A common question that is posed from current and prospective officers along with engaged firefighters is “how do you deal with superior officers or an organization that doesn’t want to move forward?”
First, it’s not always the organization or the superior officers that are the sole problem. I’ve seen good, engaged, enthusiastic Â firefighters circumvent the chain of command, rush into projects without regard to organizational needs and just plain and simple ignore the need to be patient and to use some tact. So, if you are one of those guys, you might just need to pace yourself and chill out a bit. Â You’ll damage your reputation and become very frustrated in the process.
Now, back to the intent of the original post title. Â We all have experienced frustration with our organization or crew because of lack of energy, engagement or the ability to move forward. Â We have all dealt with the lazy employees who cannot Â believe we take vacation and spend our money to go to conferences like FDIC every year and then try to share what we learned with our department. Â We have struggled through situations and crews that don’t share our passion for drilling and training on a regular basis. Â And, I’m sure we all have been stuck in a place or with a crew or officer that wanted to do as little as possible Â and then go home.
As much as we want to rock the boat and stir the pot, and at times we should, we have to understand the culture and dynamics or our crew, shift and organization and understand that it did’t get the way it is over night Â and it isn’t going to change to way we want it to over night. Â We have to be patient, respectful and pick out moments to make changes. If they aren’t accepted because of our approach or bad timing, we are just wasting our time. Â It doesn’t mean you give up and throw your hands in the air, it means you need to be a bit strategic in how you approach things.
I like to run and I run on the road. Â Many of the roads I run on are without shoulders or sidewalks and I have to be very aware of vehicles. I always runÂ againstÂ traffic so I can see what’s coming at me, allowing me time to hit the ditch if needed. Â Now, we know that pedestrians are supposed to have the right of way, but we also know that that is rarely the case and we would be foolish to challenge that vehicle to ownership of the road; we would LOSE!
That car or truck is traveling fast and is heavy and the force of getting struck would kill or severely injure us, and for what? Â Pride over who has the right of way? Â Um, not for me. Â I jump into the ditch or the side of the road and let the vehicle pass. Â Sometimes I step into cold water, thorn bushes, large mud holes and even once on a snake. But, hey, I just jump back on the road and keep moving forward.
Did the vehicle win? Â I don’t know, but I am still around to see another day and to get back out on the road tomorrow. Â Yep, and I might have to get back in the ditch again. Â But, for as many times as I have had to give way to a car or truck, there are many more who are sympathetic to my slow pace and will give me plenty of room, and for those I am appreciative and I give them a friendly wave. Some will give me the whole lane and other just a few feet, either way I give them all the same friendly smile and wave.
The point here is that jumping in the ditch is not losing and I’m still able to get back on the road and achieve my distance goal of the day.

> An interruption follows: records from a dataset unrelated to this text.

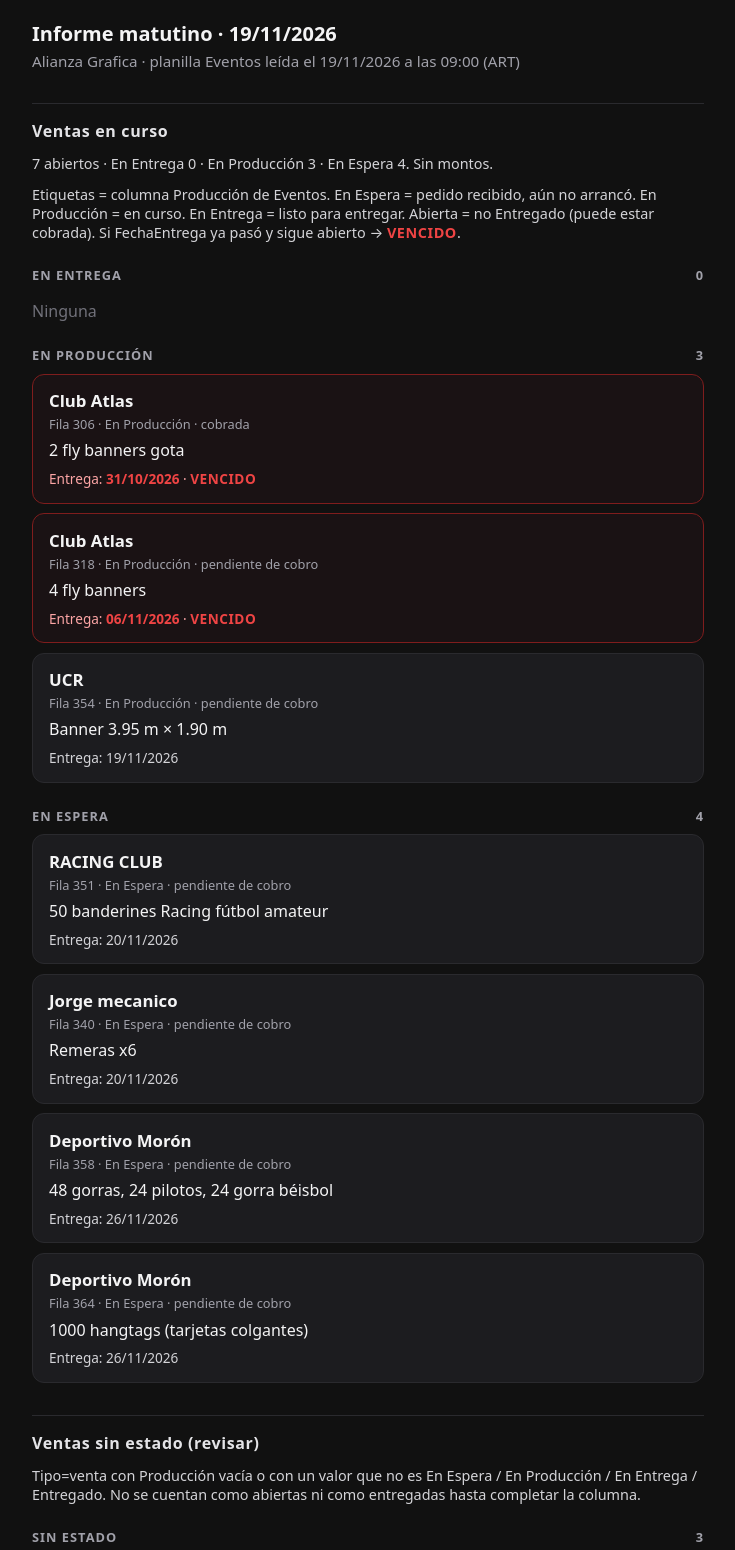
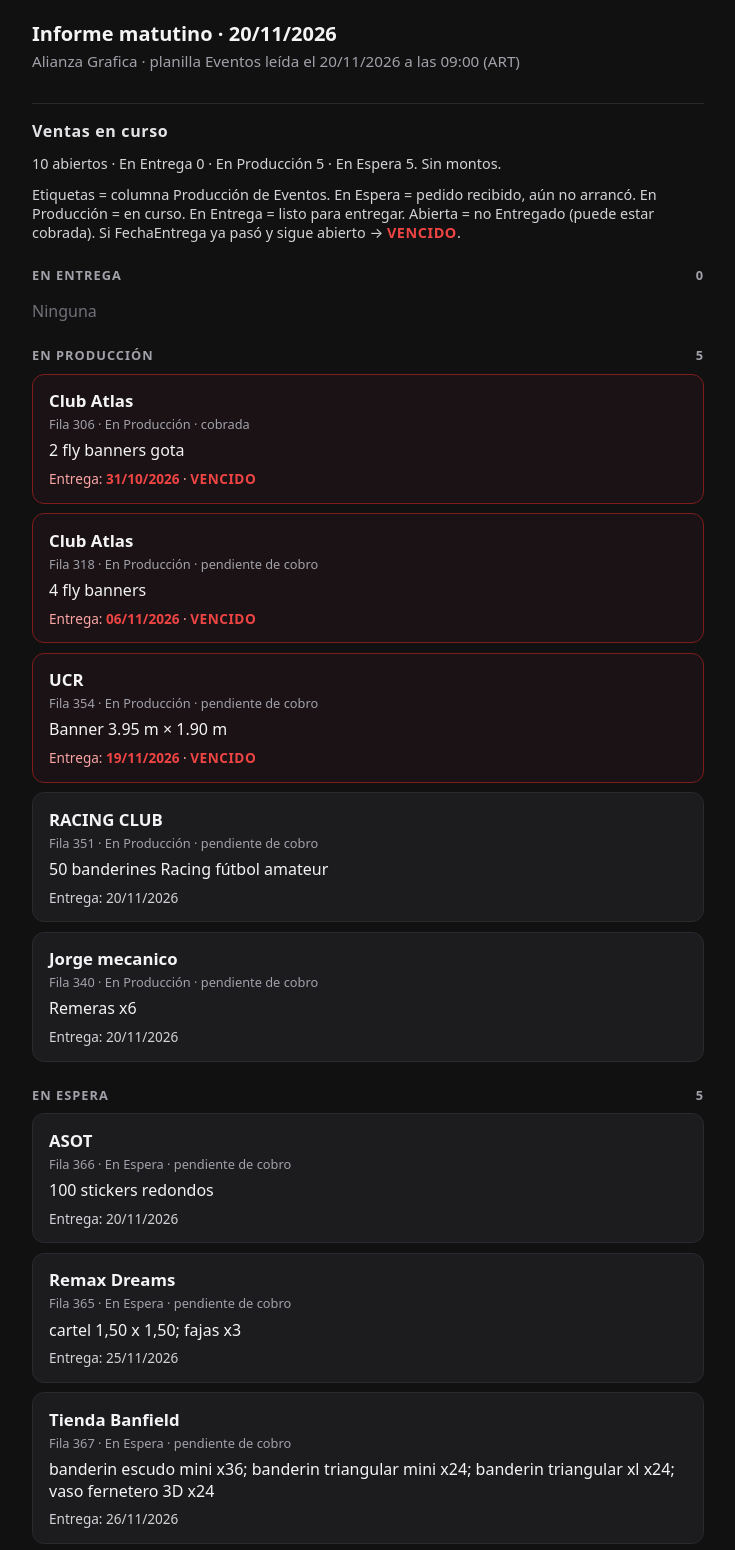
Before and after one commit to CodersPlug/alianza-ventas-web, a plain HTML site: page index.html in a window 1280 px wide. Shown: the top 1550 px of the page, without its empty margins (272-1007 px from the left). Drawn offline with Linux system fonts and the light colour scheme.

Commit message:
Update informe matutino

```diff
--- a/index.html
+++ b/index.html
@@ -3,7 +3,7 @@
 <head>
 <meta charset="utf-8"/>
 <meta name="viewport" content="width=device-width, initial-scale=1"/>
-<title>Informe matutino · 19/11/2026</title>
+<title>Informe matutino · 20/11/2026</title>
 <style>
   :root { color-scheme: light dark; }
   body { font-family: ui-sans-serif, system-ui, -apple-system, sans-serif; margin: 0; background: #111; color: #f4f4f5; }
@@ -30,9 +30,9 @@
 </head>
 <body>
 <main>
-  <h1>Informe matutino · 19/11/2026</h1>
-  <p class="sub">Alianza Grafica · planilla Eventos leída el 19/11/2026 a las 09:00 (ART)</p>
-  <div class="block"><h2 class="block-title">Ventas en curso</h2><p class="summary">7 abiertos · En Entrega 0 · En Producción 3 · En Espera 4. Sin montos.</p><p class="summary">Etiquetas = columna Producción de Eventos. En Espera = pedido recibido, aún no arrancó. En Producción = en curso. En Entrega = listo para entregar. Abierta = no Entregado (puede estar cobrada). Si FechaEntrega ya pasó y sigue abierto → <span class="vencido">VENCIDO</span>.</p><section><h2>En Entrega <span>0</span></h2><p class="empty">Ninguna</p></section><section><h2>En Producción <span>3</span></h2><article class="is-vencido">
+  <h1>Informe matutino · 20/11/2026</h1>
+  <p class="sub">Alianza Grafica · planilla Eventos leída el 20/11/2026 a las 09:00 (ART)</p>
+  <div class="block"><h2 class="block-title">Ventas en curso</h2><p class="summary">10 abiertos · En Entrega 0 · En Producción 5 · En Espera 5. Sin montos.</p><p class="summary">Etiquetas = columna Producción de Eventos. En Espera = pedido recibido, aún no arrancó. En Producción = en curso. En Entrega = listo para entregar. Abierta = no Entregado (puede estar cobrada). Si FechaEntrega ya pasó y sigue abierto → <span class="vencido">VENCIDO</span>.</p><section><h2>En Entrega <span>0</span></h2><p class="empty">Ninguna</p></section><section><h2>En Producción <span>5</span></h2><article class="is-vencido">
           <div class="who">Club Atlas</div>
           <div class="meta">Fila 306 · En Producción · cobrada</div>
           <div class="job">2 fly banners gota</div>
@@ -42,21 +42,36 @@
           <div class="meta">Fila 318 · En Producción · pendiente de cobro</div>
           <div class="job">4 fly banners</div>
           <div class="when">Entrega: <span class="fecha-vencida">06/11/2026</span> · <span class="vencido">VENCIDO</span></div>
-        </article><article>
+        </article><article class="is-vencido">
           <div class="who">UCR</div>
           <div class="meta">Fila 354 · En Producción · pendiente de cobro</div>
           <div class="job">Banner 3.95 m × 1.90 m</div>
-          <div class="when">Entrega: 19/11/2026</div>
-        </article></section><section><h2>En Espera <span>4</span></h2><article>
+          <div class="when">Entrega: <span class="fecha-vencida">19/11/2026</span> · <span class="vencido">VENCIDO</span></div>
+        </article><article>
           <div class="who">RACING CLUB</div>
-          <div class="meta">Fila 351 · En Espera · pendiente de cobro</div>
+          <div class="meta">Fila 351 · En Producción · pendiente de cobro</div>
           <div class="job">50 banderines Racing fútbol amateur</div>
           <div class="when">Entrega: 20/11/2026</div>
         </article><article>
           <div class="who">Jorge mecanico</div>
-          <div class="meta">Fila 340 · En Espera · pendiente de cobro</div>
+          <div class="meta">Fila 340 · En Producción · pendiente de cobro</div>
           <div class="job">Remeras x6</div>
           <div class="when">Entrega: 20/11/2026</div>
+        </article></section><section><h2>En Espera <span>5</span></h2><article>
+          <div class="who">ASOT</div>
+          <div class="meta">Fila 366 · En Espera · pendiente de cobro</div>
+          <div class="job">100 stickers redondos</div>
+          <div class="when">Entrega: 20/11/2026</div>
+        </article><article>
+          <div class="who">Remax Dreams</div>
+          <div class="meta">Fila 365 · En Espera · pendiente de cobro</div>
+          <div class="job">cartel 1,50 x 1,50; fajas x3</div>
+          <div class="when">Entrega: 25/11/2026</div>
+        </article><article>
+          <div class="who">Tienda Banfield</div>
+          <div class="meta">Fila 367 · En Espera · pendiente de cobro</div>
+          <div class="job">banderin escudo mini x36; banderin triangular mini x24; banderin triangular xl x24; vaso fernetero 3D x24</div>
+          <div class="when">Entrega: 26/11/2026</div>
         </article><article>
           <div class="who">Deportivo Morón</div>
           <div class="meta">Fila 358 · En Espera · pendiente de cobro</div>
@@ -79,7 +94,7 @@
           <div class="who">SERVICIOS F.F. SRL</div>
           <div class="meta">Fila 128 · Producción vacía · revisar</div>
           <div class="job">Factura A Nro. 00002-00000117 — Ploteo y colocación de vinilos y calcos, y 200 stickers</div>
-        </article></section></div><div class="block"><h2 class="block-title">Cobranza (entregados)</h2><p class="summary">Periodo: historial completo de Eventos (todas las ventas con Producción=Entregado; sin filtro de Fecha). Mismos números que el WhatsApp del matutino.</p><p class="summary">Entregados y pagados: 84 · $18.415.960. Entregados con cobro pendiente: 5 · $1.294.600.</p><section><h2>Entregados con cobro pendiente <span>5</span></h2><article>
+        </article></section></div><div class="block"><h2 class="block-title">Cobranza (entregados)</h2><p class="summary">Periodo: historial completo de Eventos (todas las ventas con Producción=Entregado; sin filtro de Fecha). Mismos números que el WhatsApp del matutino.</p><p class="summary">Entregados y pagados: 84 · $18.415.960. Entregados con cobro pendiente: 5 · $1.274.600.</p><section><h2>Entregados con cobro pendiente <span>5</span></h2><article>
         <div class="who">Racing Club</div>
         <div class="meta">Fila 159 · Entregado · pendiente de cobro</div>
         <div class="amt">$916.600</div>
@@ -88,7 +103,7 @@
       </article><article>
         <div class="who">Casablanca</div>
         <div class="meta">Fila 325 · Entregado · pendiente de cobro</div>
-        <div class="amt">$170.000</div>
+        <div class="amt">$150.000</div>
         <div class="job">2 fly banner gota de 1.80 con base</div>
         <div class="when">Entrega: 04/11/2026</div>
       </article><article>
@@ -109,7 +124,7 @@
         <div class="amt">$30.000</div>
         <div class="job">Tarjetas personales x500</div>
         <div class="when">Entrega: 04/11/2026</div>
-      </article></section><section><h2>Entregados y pagados <span>84</span></h2><p class="summary">Total cobrado en entregados: $18.415.960 (84). Detalle omitido — ver planilla Eventos.</p></section></div><div class="block"><h2 class="block-title">Cheques emitidos</h2><p class="summary">Proximos 7 dias (19/11/2026 – 26/11/2026): $0 · 0 cheques. Total posdatados: $0 · 0.</p><p class="empty">Sin cheques emitidos posdatados</p></div><div class="block"><h2 class="block-title">Cuentas corrientes</h2><p class="summary">Total CC clientes: $2.815.600 · 11 ventas.</p><article>
+      </article></section><section><h2>Entregados y pagados <span>84</span></h2><p class="summary">Total cobrado en entregados: $18.415.960 (84). Detalle omitido — ver planilla Eventos.</p></section></div><div class="block"><h2 class="block-title">Cheques emitidos</h2><p class="summary">Proximos 7 dias (20/11/2026 – 27/11/2026): $0 · 0 cheques. Total posdatados: $0 · 0.</p><p class="empty">Sin cheques emitidos posdatados</p></div><div class="block"><h2 class="block-title">Cuentas corrientes</h2><p class="summary">Total CC clientes: $3.881.600 · 14 ventas.</p><article>
         <div class="who">Transporte Molina</div>
         <div class="meta">Vence: 25/08/2026 · Entregado</div>
         <div class="amt">$80.000</div>
@@ -127,7 +142,7 @@
       </article><article>
         <div class="who">Casablanca</div>
         <div class="meta">Vence: 04/11/2026 · Entregado</div>
-        <div class="amt">$170.000</div>
+        <div class="amt">$150.000</div>
         <div class="job">2 fly banner gota de 1.80 con base</div>
       </article><article>
         <div class="who">Jorge mecánico</div>
@@ -146,14 +161,29 @@
         <div class="job">Banner 3.95 m × 1.90 m</div>
       </article><article>
         <div class="who">RACING CLUB</div>
-        <div class="meta">Vence: 20/11/2026 · En Espera</div>
+        <div class="meta">Vence: 20/11/2026 · En Producción</div>
         <div class="amt">$375.000</div>
         <div class="job">50 banderines Racing fútbol amateur</div>
       </article><article>
         <div class="who">Jorge mecanico</div>
-        <div class="meta">Vence: 20/11/2026 · En Espera</div>
+        <div class="meta">Vence: 20/11/2026 · En Producción</div>
         <div class="amt">$93.000</div>
         <div class="job">Remeras x6</div>
+      </article><article>
+        <div class="who">ASOT</div>
+        <div class="meta">Vence: 20/11/2026 · En Espera</div>
+        <div class="amt">$25.000</div>
+        <div class="job">100 stickers redondos</div>
+      </article><article>
+        <div class="who">Remax Dreams</div>
+        <div class="meta">Vence: 25/11/2026 · En Espera</div>
+        <div class="amt">$77.000</div>
+        <div class="job">cartel 1,50 x 1,50; fajas x3</div>
+      </article><article>
+        <div class="who">Tienda Banfield</div>
+        <div class="meta">Vence: 26/11/2026 · En Espera</div>
+        <div class="amt">$984.000</div>
+        <div class="job">banderin escudo mini x36; banderin triangular mini x24; banderin triangular xl x24; vaso fernetero 3D x24</div>
       </article><article>
         <div class="who">Deportivo Morón</div>
         <div class="meta">Vence: 26/11/2026 · En Espera</div>
```
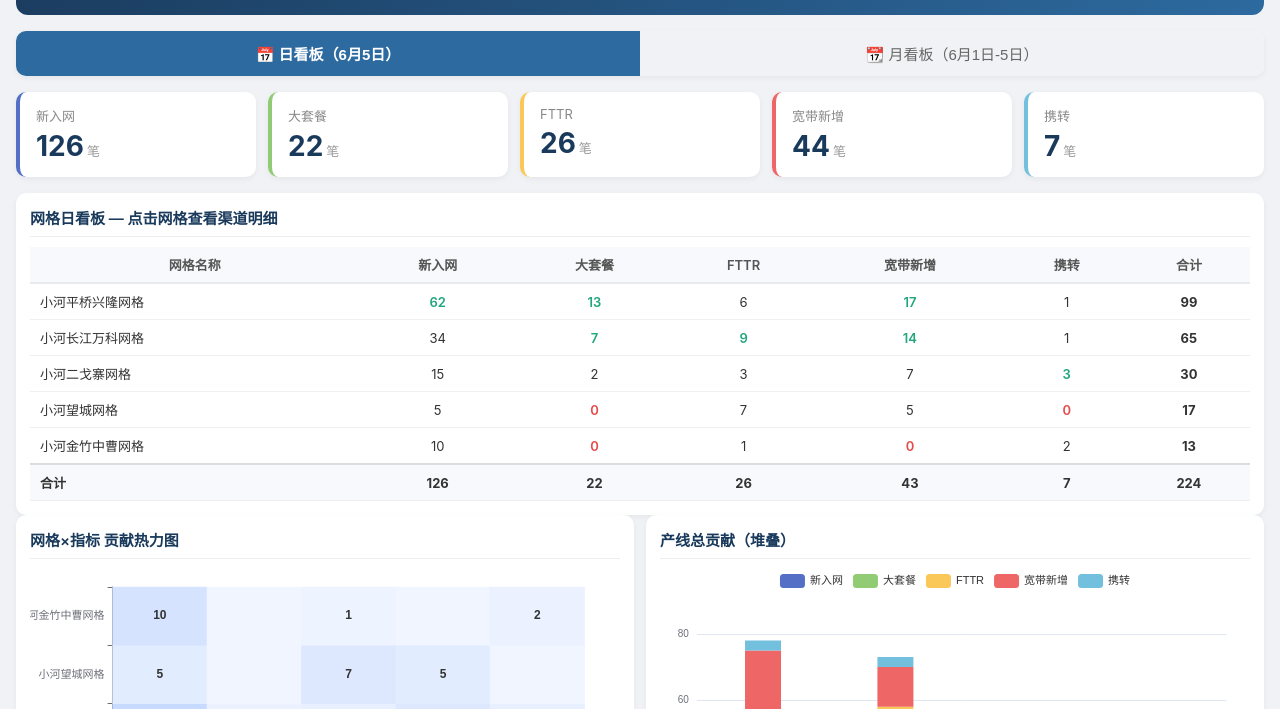
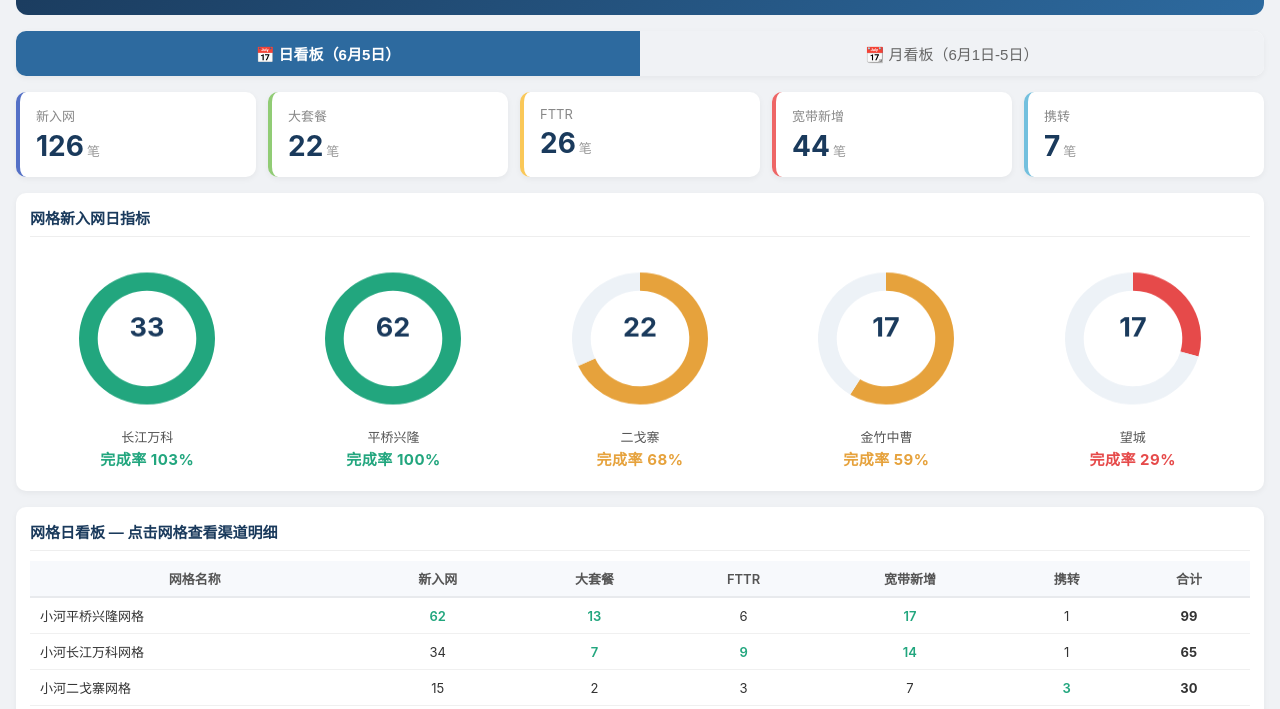
Before and after one commit to z3277759/xiaohe-grid-dashboard, a website: page index.html in a window 1280 px wide. Shown: the part 91-800 px from the top of the page. Drawn offline with nearby package versions, Linux system fonts and the light colour scheme.

Commit message:
Add files via upload

```diff
--- a/index.html
+++ b/index.html
@@ -158,6 +158,13 @@ body {
 .diag-suggest li { margin: 4px 0; list-style: none; }
 .diag-suggest li::before { content: "💡 "; }
 
+/* Ring progress */
+.ring-wrap { display:grid; grid-template-columns:repeat(5,1fr); gap:12px; height:230px; }
+.ring-item { position:relative; display:flex; flex-direction:column; align-items:center; justify-content:center; }
+.ring-item canvas { width:100%!important; height:165px!important; }
+.ring-item .ring-name { font-size:13px; color:#555; font-weight:500; margin-top:1px; }
+.ring-item .ring-rate { font-size:15px; font-weight:700; margin-top:2px; letter-spacing:0.5px; }
+
 </style>
 </head>
 <body>
@@ -202,6 +209,18 @@ body {
     <div class="card c-xielu" onclick="filterByIndicator('xielu')">
         <div class="lbl"> 携转</div>
         <div class="val" id="val-xielu">-<span class="u">笔</span></div>
+    </div>
+</div>
+
+<!-- Ring progress -->
+<div class="box full" style="margin-bottom:16px;">
+    <div class="title"> 网格新入网日指标</div>
+    <div class="ring-wrap" id="ringContainer">
+        <div class="ring-item" id="ringItem0"><div id="ring0" style="width:100%;height:170px;"></div><div class="ring-name">长江万科</div><div class="ring-rate" id="rate0">--</div></div>
+        <div class="ring-item" id="ringItem1"><div id="ring1" style="width:100%;height:170px;"></div><div class="ring-name">平桥兴隆</div><div class="ring-rate" id="rate1">--</div></div>
+        <div class="ring-item" id="ringItem2"><div id="ring2" style="width:100%;height:170px;"></div><div class="ring-name">二戈寨</div><div class="ring-rate" id="rate2">--</div></div>
+        <div class="ring-item" id="ringItem3"><div id="ring3" style="width:100%;height:170px;"></div><div class="ring-name">金竹中曹</div><div class="ring-rate" id="rate3">--</div></div>
+        <div class="ring-item" id="ringItem4"><div id="ring4" style="width:100%;height:170px;"></div><div class="ring-name">望城</div><div class="ring-rate" id="rate4">--</div></div>
     </div>
 </div>
 
@@ -289,11 +308,72 @@ const LNAMES = {'1重要':'重要渠道','2中腰':'中腰渠道','3铁通':'铁
 
 function renderAll(d) {
     renderCards(d);
+    renderRingCharts(currentTab);
     renderGridTable(d);
     renderHeatmap(d);
     renderLineOverview(d);
     ['1重要','2中腰','3铁通','4行销'].forEach((l,i)=>{ renderLineChart(d, l, 'line'+(i+1)+'Chart'); });
     renderDiagnosis(d);
+}
+
+/* Ring progress charts */
+function renderRingCharts(tab) {
+    const isMonthly = tab === 'monthly';
+    const d = isMonthly ? ALL_DATA.monthly : ALL_DATA.daily;
+    const mul = isMonthly ? 30 : 1;
+
+    const grids = [
+        { grid:'1小河长江万科网格', name:'长江万科', target:33 },
+        { grid:'2小河平桥兴隆网格', name:'平桥兴隆', target:62 },
+        { grid:'3小河二戈寨网格',   name:'二戈寨',   target:22 },
+        { grid:'4小河金竹中曹网格', name:'金竹中曹', target:17 },
+        { grid:'5小河望城网格',     name:'望城',     target:17 }
+    ];
+
+    // Update section title
+    document.querySelector('.ring-wrap').previousElementSibling.textContent = isMonthly ? ' 网格新入网月指标' : ' 网格新入网日指标';
+
+    // Build actual data lookup
+    const actualMap = {};
+    d.gridData.forEach(g => { actualMap[g.grid] = g.xinruwang || 0; });
+
+    grids.forEach((g, i)=>{
+        const target = g.target * mul;
+        const actual = actualMap[g.grid] || 0;
+        const pct = Math.round(actual / target * 100);
+        const rate = Math.min(actual / target, 1);
+
+        // Color by completion level
+        let fillColor;
+        if (pct >= 100) fillColor = '#22a67e';
+        else if (pct >= 70) fillColor = '#2d6a9f';
+        else if (pct >= 40) fillColor = '#e6a23c';
+        else fillColor = '#e64a4a';
+
+        const c = echarts.init(document.getElementById('ring'+i));
+        c.setOption({
+            tooltip:{formatter:g.name+'<br/>日指标: <strong>'+target+'</strong> | 完成: '+actual+'<br/>完成率: <strong>'+pct+'%</strong>'},
+            series:[{
+                type:'pie', radius:['58%','80%'], avoidLabelOverlap:false,
+                label:{show:false}, emphasis:{scale:false}, animationDuration:800,
+                data:[
+                    {value:rate, name:'完成', itemStyle:{color:fillColor}},
+                    {value:1-rate, name:'', itemStyle:{color:'#edf2f7'}}
+                ]
+            }],
+            graphic:[{
+                type:'text', left:'center', top:'36%',
+                style:{
+                    text: target.toString(),
+                    textAlign:'center', fill:'#1a3a5c',
+                    font:'bold 27px -apple-system,"Microsoft YaHei",sans-serif'
+                }
+            }]
+        });
+        document.getElementById('rate'+i).textContent = '完成率 '+pct+'%';
+        document.getElementById('rate'+i).style.color = fillColor;
+        window.addEventListener('resize',()=>c.resize());
+    });
 }
 
 /* 1. Cards */
```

Â If I am stubborn and too prideful I will end up in the hospital or worse and my days of walking and running could be over. Â A wise man once told me that any forward movement is a pace, no matter how fast or slow.
When trying to make change in the firehouse understand that those opposing forces aren’t going to be easy to deal with and you may have to be patient and jump in the ditch sometimes to keep going. Â It’s a long-term project, not a sprint. Listen to those that have been trying longer than you and be respectful of those that don’t see it the way you do. Don’t give up the fight, just don’t jump in front of the passing car.